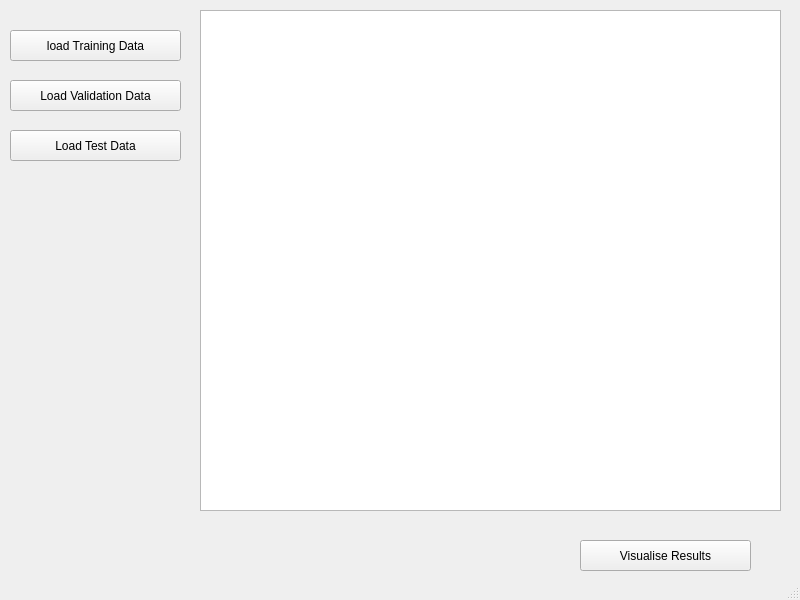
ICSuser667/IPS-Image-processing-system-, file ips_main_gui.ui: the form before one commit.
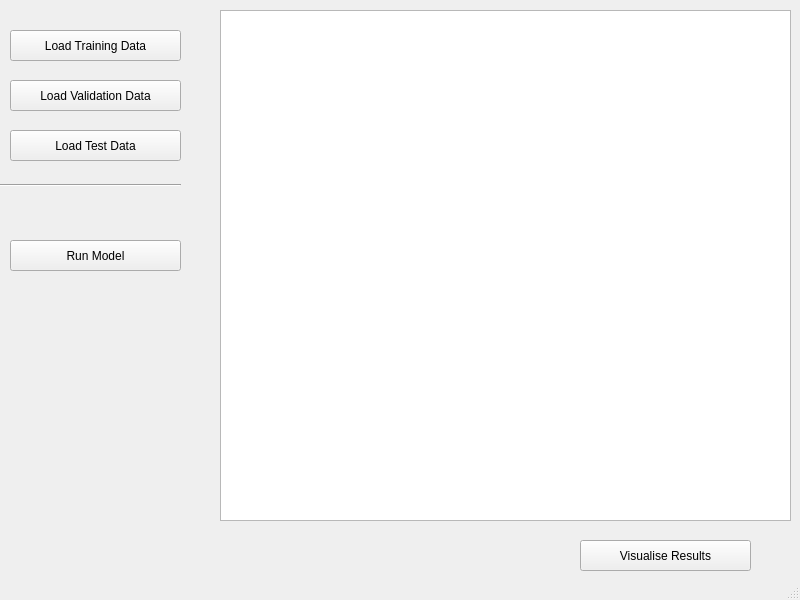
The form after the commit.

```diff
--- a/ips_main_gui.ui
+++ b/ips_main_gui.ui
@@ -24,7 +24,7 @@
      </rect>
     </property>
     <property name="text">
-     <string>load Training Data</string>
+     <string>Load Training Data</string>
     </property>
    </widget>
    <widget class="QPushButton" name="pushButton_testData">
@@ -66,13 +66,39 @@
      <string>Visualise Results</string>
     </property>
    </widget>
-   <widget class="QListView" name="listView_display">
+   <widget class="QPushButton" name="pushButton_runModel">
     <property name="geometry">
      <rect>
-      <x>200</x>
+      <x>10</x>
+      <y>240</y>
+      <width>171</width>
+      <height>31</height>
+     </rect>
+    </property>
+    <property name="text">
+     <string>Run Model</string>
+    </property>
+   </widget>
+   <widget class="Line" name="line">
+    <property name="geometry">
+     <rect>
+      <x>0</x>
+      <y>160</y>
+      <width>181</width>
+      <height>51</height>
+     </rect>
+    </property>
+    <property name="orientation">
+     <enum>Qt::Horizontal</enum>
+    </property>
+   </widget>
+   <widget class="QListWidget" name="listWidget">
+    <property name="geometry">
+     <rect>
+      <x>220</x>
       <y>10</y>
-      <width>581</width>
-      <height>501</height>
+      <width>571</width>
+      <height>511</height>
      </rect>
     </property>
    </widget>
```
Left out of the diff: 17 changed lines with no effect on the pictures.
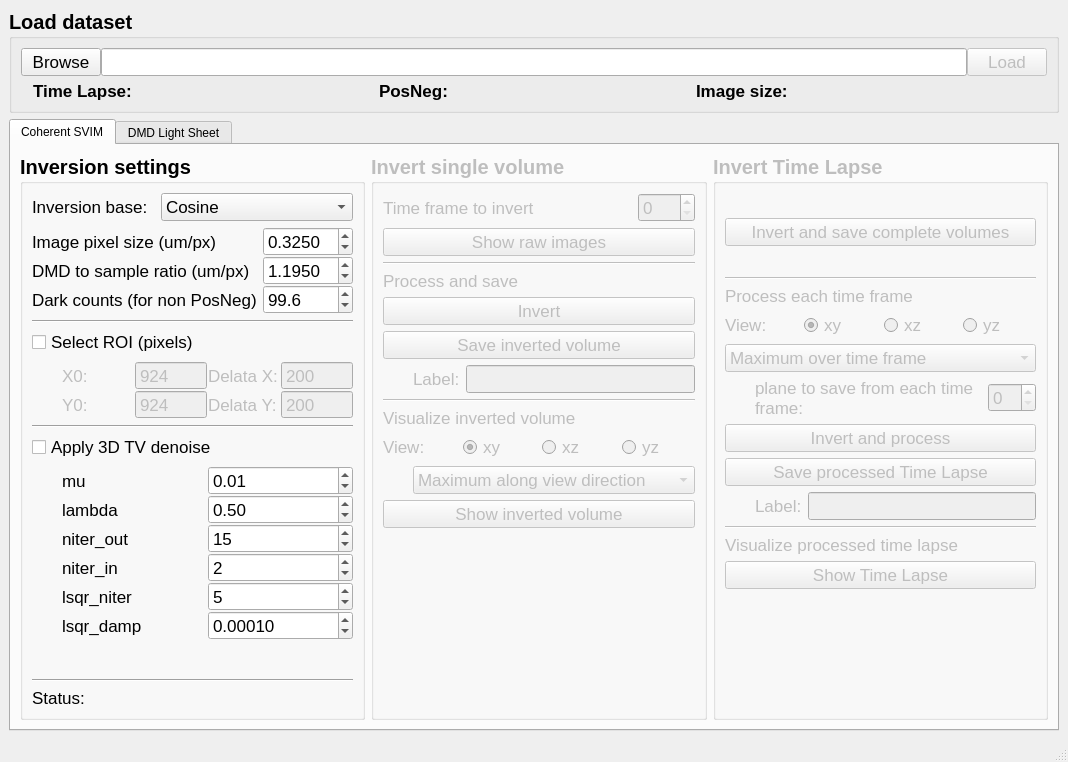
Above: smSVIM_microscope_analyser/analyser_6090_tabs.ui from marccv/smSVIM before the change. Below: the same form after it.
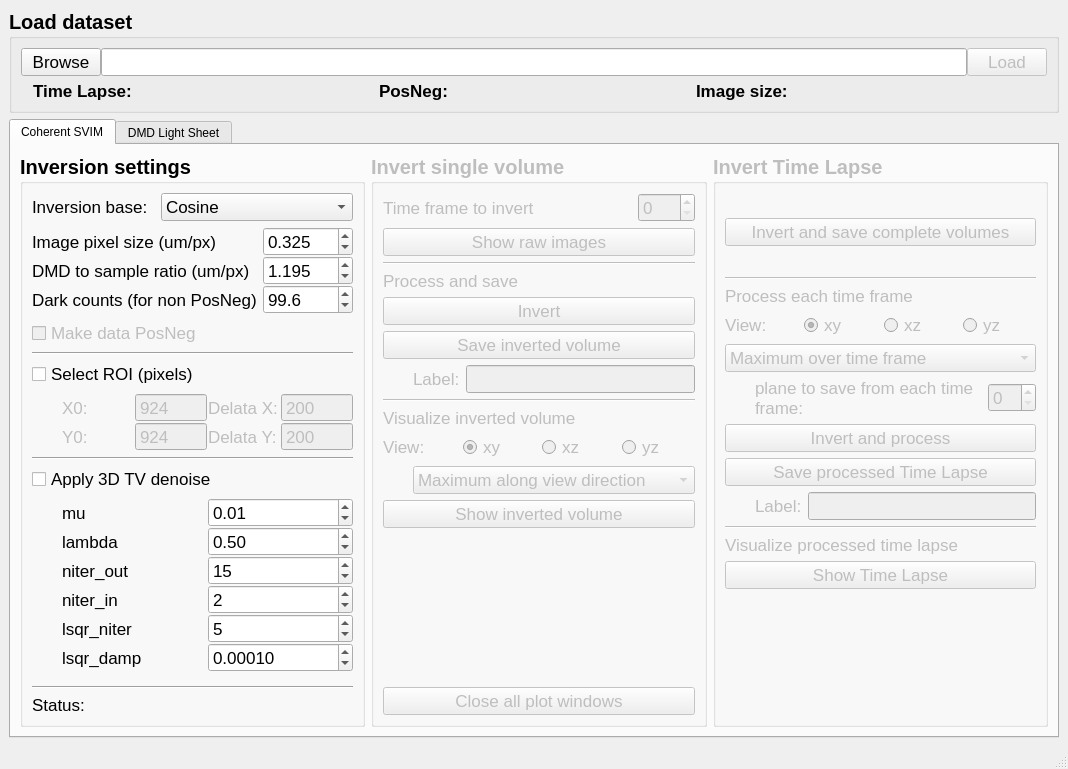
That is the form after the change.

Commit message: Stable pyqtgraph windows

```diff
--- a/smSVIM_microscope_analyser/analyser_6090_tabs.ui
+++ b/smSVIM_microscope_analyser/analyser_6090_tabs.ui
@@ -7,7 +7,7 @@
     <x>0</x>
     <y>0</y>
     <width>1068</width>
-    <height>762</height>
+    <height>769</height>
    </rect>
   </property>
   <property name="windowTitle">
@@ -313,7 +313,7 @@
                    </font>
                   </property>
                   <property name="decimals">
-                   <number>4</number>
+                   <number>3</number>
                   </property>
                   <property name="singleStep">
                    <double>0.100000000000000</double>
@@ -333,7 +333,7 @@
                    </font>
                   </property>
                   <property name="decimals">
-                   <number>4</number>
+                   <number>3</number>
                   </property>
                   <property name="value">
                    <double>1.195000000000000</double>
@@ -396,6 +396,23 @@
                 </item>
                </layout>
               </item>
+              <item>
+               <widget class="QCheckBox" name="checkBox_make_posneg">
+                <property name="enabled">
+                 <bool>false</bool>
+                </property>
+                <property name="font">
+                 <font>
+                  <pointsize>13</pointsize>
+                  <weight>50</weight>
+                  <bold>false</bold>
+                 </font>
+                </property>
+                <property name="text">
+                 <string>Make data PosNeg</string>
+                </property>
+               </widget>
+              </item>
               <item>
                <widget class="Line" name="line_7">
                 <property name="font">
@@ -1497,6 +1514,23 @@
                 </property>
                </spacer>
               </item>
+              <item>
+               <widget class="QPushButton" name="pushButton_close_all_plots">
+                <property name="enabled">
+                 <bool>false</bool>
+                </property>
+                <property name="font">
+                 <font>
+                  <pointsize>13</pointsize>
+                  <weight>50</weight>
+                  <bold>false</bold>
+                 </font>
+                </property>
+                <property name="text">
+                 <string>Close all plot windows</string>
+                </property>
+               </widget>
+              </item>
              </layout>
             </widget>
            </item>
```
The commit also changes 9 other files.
════════
=== Exercise brief ===
Reproduce the material word for word. Skip every picture it holds.

=== Result for this exercise ===
ICSuser667/IPS-Image-processing-system-, file ips_main_gui.ui: the form before one commit.
The form after the commit.

```diff
--- a/ips_main_gui.ui
+++ b/ips_main_gui.ui
@@ -24,7 +24,7 @@
      </rect>
     </property>
     <property name="text">
-     <string>load Training Data</string>
+     <string>Load Training Data</string>
     </property>
    </widget>
    <widget class="QPushButton" name="pushButton_testData">
@@ -66,13 +66,39 @@
      <string>Visualise Results</string>
     </property>
    </widget>
-   <widget class="QListView" name="listView_display">
+   <widget class="QPushButton" name="pushButton_runModel">
     <property name="geometry">
      <rect>
-      <x>200</x>
+      <x>10</x>
+      <y>240</y>
+      <width>171</width>
+      <height>31</height>
+     </rect>
+    </property>
+    <property name="text">
+     <string>Run Model</string>
+    </property>
+   </widget>
+   <widget class="Line" name="line">
+    <property name="geometry">
+     <rect>
+      <x>0</x>
+      <y>160</y>
+      <width>181</width>
+      <height>51</height>
+     </rect>
+    </property>
+    <property name="orientation">
+     <enum>Qt::Horizontal</enum>
+    </property>
+   </widget>
+   <widget class="QListWidget" name="listWidget">
+    <property name="geometry">
+     <rect>
+      <x>220</x>
       <y>10</y>
-      <width>581</width>
-      <height>501</height>
+      <width>571</width>
+      <height>511</height>
      </rect>
     </property>
    </widget>
```
Left out of the diff: 17 changed lines with no effect on the pictures.
Above: smSVIM_microscope_analyser/analyser_6090_tabs.ui from marccv/smSVIM before the change. Below: the same form after it.
That is the form after the change.

Commit message: Stable pyqtgraph windows

```diff
--- a/smSVIM_microscope_analyser/analyser_6090_tabs.ui
+++ b/smSVIM_microscope_analyser/analyser_6090_tabs.ui
@@ -7,7 +7,7 @@
     <x>0</x>
     <y>0</y>
     <width>1068</width>
-    <height>762</height>
+    <height>769</height>
    </rect>
   </property>
   <property name="windowTitle">
@@ -313,7 +313,7 @@
                    </font>
                   </property>
                   <property name="decimals">
-                   <number>4</number>
+                   <number>3</number>
                   </property>
                   <property name="singleStep">
                    <double>0.100000000000000</double>
@@ -333,7 +333,7 @@
                    </font>
                   </property>
                   <property name="decimals">
-                   <number>4</number>
+                   <number>3</number>
                   </property>
                   <property name="value">
                    <double>1.195000000000000</double>
@@ -396,6 +396,23 @@
                 </item>
                </layout>
               </item>
+              <item>
+               <widget class="QCheckBox" name="checkBox_make_posneg">
+                <property name="enabled">
+                 <bool>false</bool>
+                </property>
+                <property name="font">
+                 <font>
+                  <pointsize>13</pointsize>
+                  <weight>50</weight>
+                  <bold>false</bold>
+                 </font>
+                </property>
+                <property name="text">
+                 <string>Make data PosNeg</string>
+                </property>
+               </widget>
+              </item>
               <item>
                <widget class="Line" name="line_7">
                 <property name="font">
@@ -1497,6 +1514,23 @@
                 </property>
                </spacer>
               </item>
+              <item>
+               <widget class="QPushButton" name="pushButton_close_all_plots">
+                <property name="enabled">
+                 <bool>false</bool>
+                </property>
+                <property name="font">
+                 <font>
+                  <pointsize>13</pointsize>
+                  <weight>50</weight>
+                  <bold>false</bold>
+                 </font>
+                </property>
+                <property name="text">
+                 <string>Close all plot windows</string>
+                </property>
+               </widget>
+              </item>
              </layout>
             </widget>
            </item>
```
The commit also changes 9 other files.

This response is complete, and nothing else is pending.